Just like the boys, young girls need footballing role models too, and in Lieke Martens the game has the perfect inspirational figure.
It has been another defining year for the women's game in Europe as the Netherlands claimed the UEFA Women's EURO 2017 championship and Lyon lifted the UEFA Women's Champions League trophy for the second consecutive season.
But in order to inspire the next generation, young girls need female role models to emulate as they take to the local parks in increasing numbers each and every weekend, and on Wednesday evening in Monaco, Lieke Martens claimed the coveted UEFA Women's Player of the Year award to round-off a hugely successful season for the attacking winger who recently made the switch to Barcelona.
Martens starred for Rosengard in the UEFA Women's Champions League last season as the Swedish side reached the last eight. But it was in her homeland of the Netherlands that Martens really came to prominence as she inspired her side, and a nation, to glory. Martens was one of the stand out performers for the Dutch from the opening match, and her quality service and goalscoring prowess made her a deserved winner as she stood alongside Cristiano Ronaldo at the award ceremony in Monaco.
With three goals from six games, Martens played a pivotal role in the Netherlands lifting the trophy, but with the UEFA women's award now taken centre stage alongside the men's in a sign of equality, she now has the opportunity to inspire an entire generation of young girls. Still just 24, Martens is one of the most recognisable faces in the women's game following her recent individual and team success, and is a excellent example of what can be achieved.

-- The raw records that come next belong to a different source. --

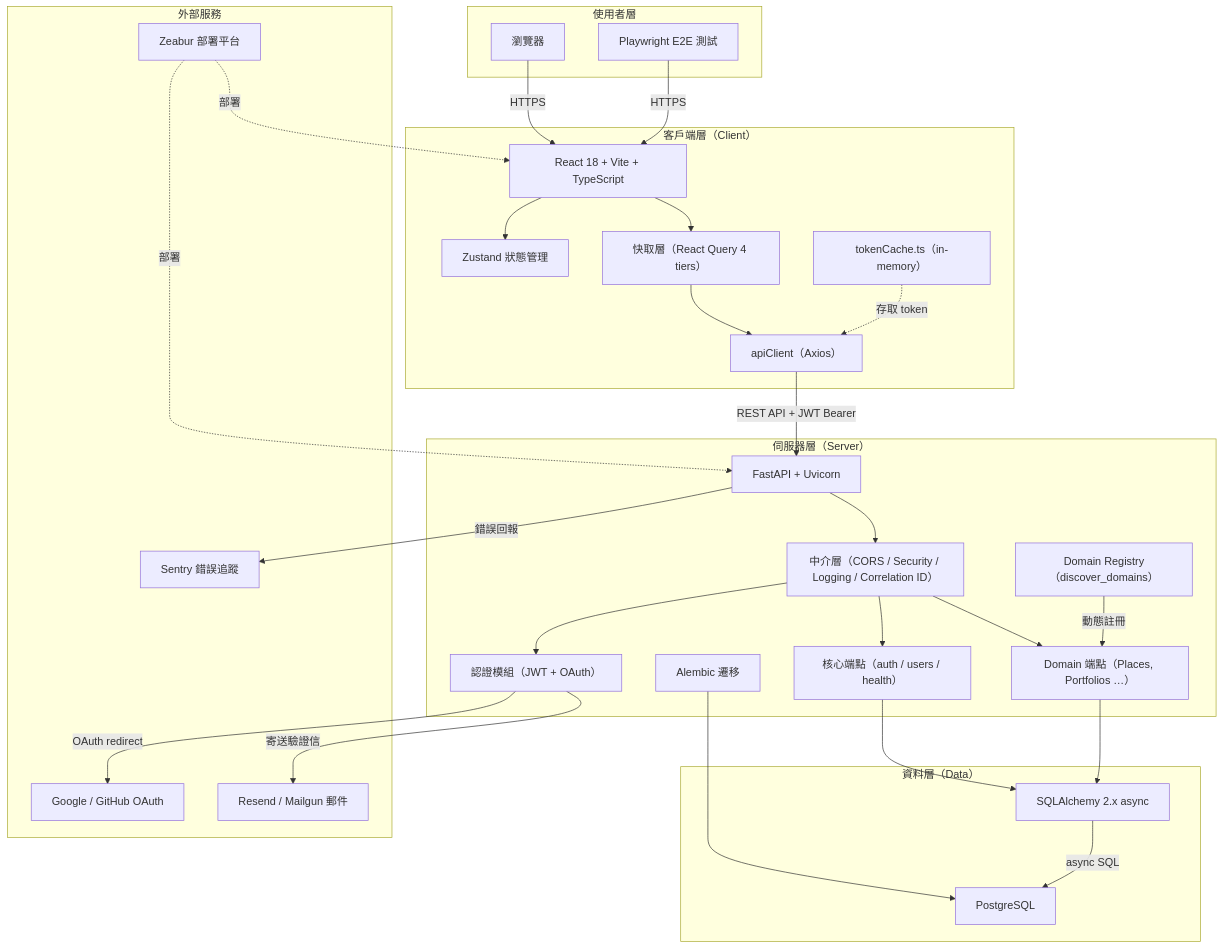
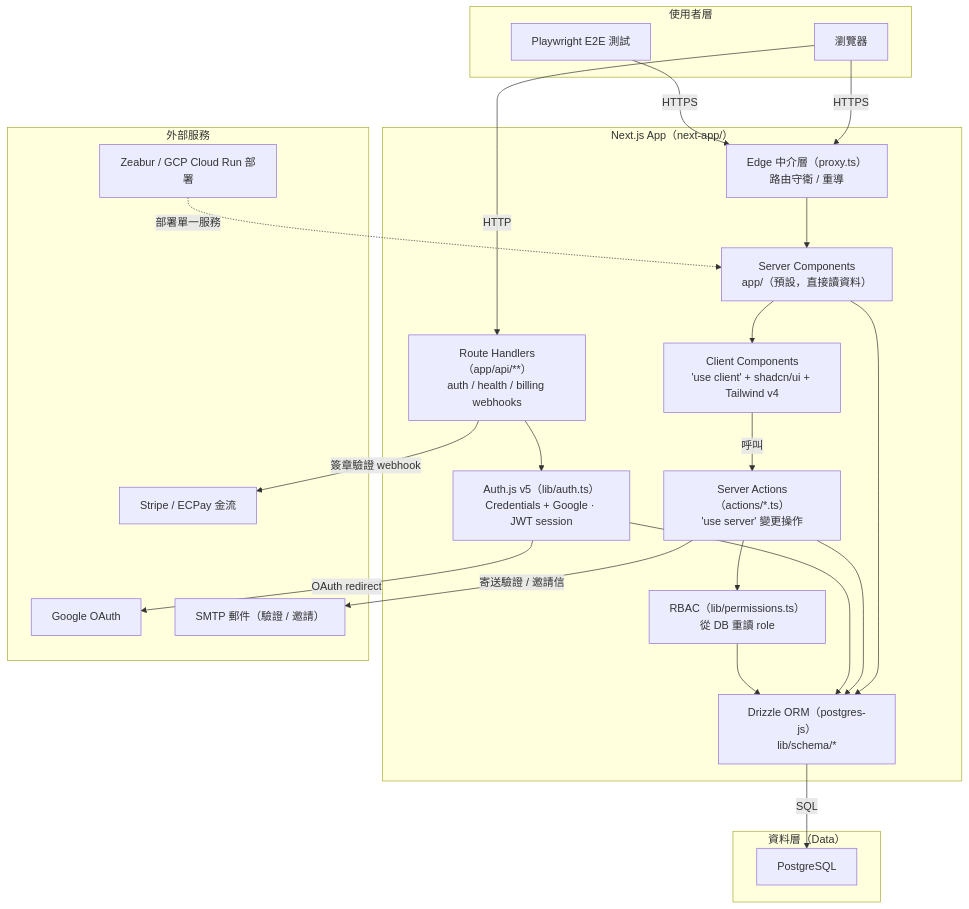
The diagram in docs/diagrams/system-architecture.md (cloud-f1/shutien-p2-lab3-nexjs-template), drawn with Mermaid before and after one commit. The commit also changed other lines of this file and 71 other files, not shown here.

````diff
--- a/docs/diagrams/system-architecture.md
+++ b/docs/diagrams/system-architecture.md
@@ -7,61 +8,49 @@
 ```mermaid
 graph TD
     subgraph 使用者層
         Browser["瀏覽器"]
         E2E["Playwright E2E 測試"]
     end
 
-    subgraph 客戶端層["客戶端層（Client）"]
-        React["React 18 + Vite + TypeScript"]
-        Zustand["Zustand 狀態管理"]
-        RQ["快取層（React Query 4 tiers）"]
-        Axios["apiClient（Axios）"]
-        TokenCache["tokenCache.ts（in-memory）"]
-    end
-
-    subgraph 伺服器層["伺服器層（Server）"]
-        FastAPI["FastAPI + Uvicorn"]
-        Auth["認證模組（JWT + OAuth）"]
-        CoreAPI["核心端點（auth / users / health）"]
-        DomainAPI["Domain 端點（Places, Portfolios …）"]
-        Registry["Domain Registry（discover_domains）"]
-        Middleware["中介層（CORS / Security / Logging / Correlation ID）"]
-        Alembic["Alembic 遷移"]
+    subgraph 應用層["Next.js App（next-app/）"]
+        Edge["Edge 中介層（proxy.ts）<br/>路由守衛 / 重導"]
+        RSC["Server Components<br/>app/（預設，直接讀資料）"]
+        Client["Client Components<br/>'use client' + shadcn/ui + Tailwind v4"]
+        Actions["Server Actions（actions/*.ts）<br/>'use server' 變更操作"]
+        Routes["Route Handlers（app/api/**）<br/>auth / health / billing webhooks"]
+        Auth["Auth.js v5（lib/auth.ts）<br/>Credentials + Google · JWT session"]
+        RBAC["RBAC（lib/permissions.ts）<br/>從 DB 重讀 role"]
+        Drizzle["Drizzle ORM（postgres-js）<br/>lib/schema/*"]
     end
 
     subgraph 資料層["資料層（Data）"]
         PG["PostgreSQL"]
-        SQLAlchemy["SQLAlchemy 2.x async"]
     end
 
     subgraph 外部服務
-        Zeabur["Zeabur 部署平台"]
-        OAuth["Google / GitHub OAuth"]
-        Email["Resend / Mailgun 郵件"]
-        Sentry["Sentry 錯誤追蹤"]
+        Zeabur["Zeabur / GCP Cloud Run 部署"]
+        OAuth["Google OAuth"]
+        Email["SMTP 郵件（驗證 / 邀請）"]
+        Billing["Stripe / ECPay 金流"]
     end
 
-    Browser -->|HTTPS| React
-    E2E -->|HTTPS| React
-    React --> Zustand
-    React --> RQ
-    RQ --> Axios
-    Axios -->|"REST API + JWT Bearer"| FastAPI
-    TokenCache -.->|存取 token| Axios
+    Browser -->|HTTPS| Edge
+    E2E -->|HTTPS| Edge
+    Edge --> RSC
+    RSC --> Client
+    Client -->|呼叫| Actions
+    Browser -->|HTTP| Routes
 
-    FastAPI --> Middleware
-    Middleware --> Auth
-    Middleware --> CoreAPI
-    Middleware --> DomainAPI
-    Registry -->|動態註冊| DomainAPI
-    CoreAPI --> SQLAlchemy
-    DomainAPI --> SQLAlchemy
-    Alembic --> PG
-    SQLAlchemy -->|async SQL| PG
+    RSC --> Drizzle
+    Actions --> RBAC
+    Actions --> Drizzle
+    Routes --> Auth
+    Auth --> Drizzle
+    RBAC --> Drizzle
+    Drizzle -->|SQL| PG
 
     Auth -->|OAuth redirect| OAuth
-    Auth -->|寄送驗證信| Email
-    FastAPI -->|錯誤回報| Sentry
-    Zeabur -.->|部署| FastAPI
-    Zeabur -.->|部署| React
+    Routes -->|簽章驗證 webhook| Billing
+    Actions -->|寄送驗證 / 邀請信| Email
+    Zeabur -.->|部署單一服務| RSC
 ```
````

The women's game can point to individual years in recent history as significant moments to mark its evolution and development as Europe looks to catch up with the United States in terms of both female participation and talent. The London Olympics in 2012 proved to be the event that expanded interest to a wider audience, when previously it had been nothing more than a niche sport.

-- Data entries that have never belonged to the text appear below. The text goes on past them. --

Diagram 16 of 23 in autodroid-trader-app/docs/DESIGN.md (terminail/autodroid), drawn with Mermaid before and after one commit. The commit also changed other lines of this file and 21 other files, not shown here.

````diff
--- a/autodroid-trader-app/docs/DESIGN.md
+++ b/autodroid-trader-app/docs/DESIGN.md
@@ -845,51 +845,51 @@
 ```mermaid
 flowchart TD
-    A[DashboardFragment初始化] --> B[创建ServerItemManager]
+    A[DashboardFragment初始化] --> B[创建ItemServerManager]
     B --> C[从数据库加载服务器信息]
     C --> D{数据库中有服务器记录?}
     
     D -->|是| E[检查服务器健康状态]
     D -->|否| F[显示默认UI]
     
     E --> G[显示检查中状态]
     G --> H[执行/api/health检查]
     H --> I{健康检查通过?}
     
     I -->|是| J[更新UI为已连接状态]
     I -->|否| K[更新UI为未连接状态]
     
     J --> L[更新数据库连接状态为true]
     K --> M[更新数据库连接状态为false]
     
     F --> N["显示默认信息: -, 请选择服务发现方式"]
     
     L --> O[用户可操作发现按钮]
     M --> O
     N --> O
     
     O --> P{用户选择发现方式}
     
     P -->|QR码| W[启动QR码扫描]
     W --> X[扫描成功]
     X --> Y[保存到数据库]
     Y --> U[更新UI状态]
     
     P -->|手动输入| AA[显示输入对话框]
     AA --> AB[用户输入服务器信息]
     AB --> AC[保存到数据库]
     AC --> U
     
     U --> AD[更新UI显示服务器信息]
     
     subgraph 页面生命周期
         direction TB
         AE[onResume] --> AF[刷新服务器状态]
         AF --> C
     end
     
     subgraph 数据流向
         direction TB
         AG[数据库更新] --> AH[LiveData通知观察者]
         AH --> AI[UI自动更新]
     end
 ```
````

Likewise, the 2015 FIFA Women's World Cup attracted record television viewing figures and made players household names as England inspired a nation by reaching the semi-final stage. That tournament alone provided a springboard for the progression and development of the Women's Super League (WSL) in England, and there are similar stories across Europe as the popularity of the women's game reaches new highs.
For years, encouraging young girls to play competitive and organised football in a safe environment was extremely difficult, with few female teams in existence, let alone entire female leagues. This is no longer the case, and there are opportunities for young girls in the majority of towns and cities to get involved. New initiatives have been launched on both national and international platforms, and the game is set to continue to grow at an alarming rate.
The incredible scenes of thousands of people celebrating the success of the Netherlands the day after the EURO 2017 final represented a cultural shift in in terms of respect and popularity of the sport, and as national associations across Europe buy into the benefits of achieving success in the women's game, so the investment increases and the overall quality in the short and long-term improves. These are exciting times for Lieke Martens, and for the women's game as a whole.
The women's game has its critics, but this is largely through ignorance than through educated opinion. Natural comparisons with the men's game are unfair as the physicality and pace will always be significantly different, but there are many elements to the women's game that should be applauded, and the mutual respect between opponents often puts the men's game to shame. Few fouls are ever exaggerated in the women's game, and with the referee having an easier game to manage, this respect also extends to the match officials as a result.
The strength of the women's game in the United States remains the benchmark for European clubs to aspire too, and while it will still take a few years to reach that level, it is encouraging that the women's game across Europe is moving in the right direction.
Having a long-term goal ensures there is a focus and purpose to every initiative introduced, and the game consistently becomes bigger and better with each passing season. “This is so amazing,” said an emotional Martens. “It's a big honour. I'm really proud but I couldn't achieve this without my team-mates. It's like living a dream.”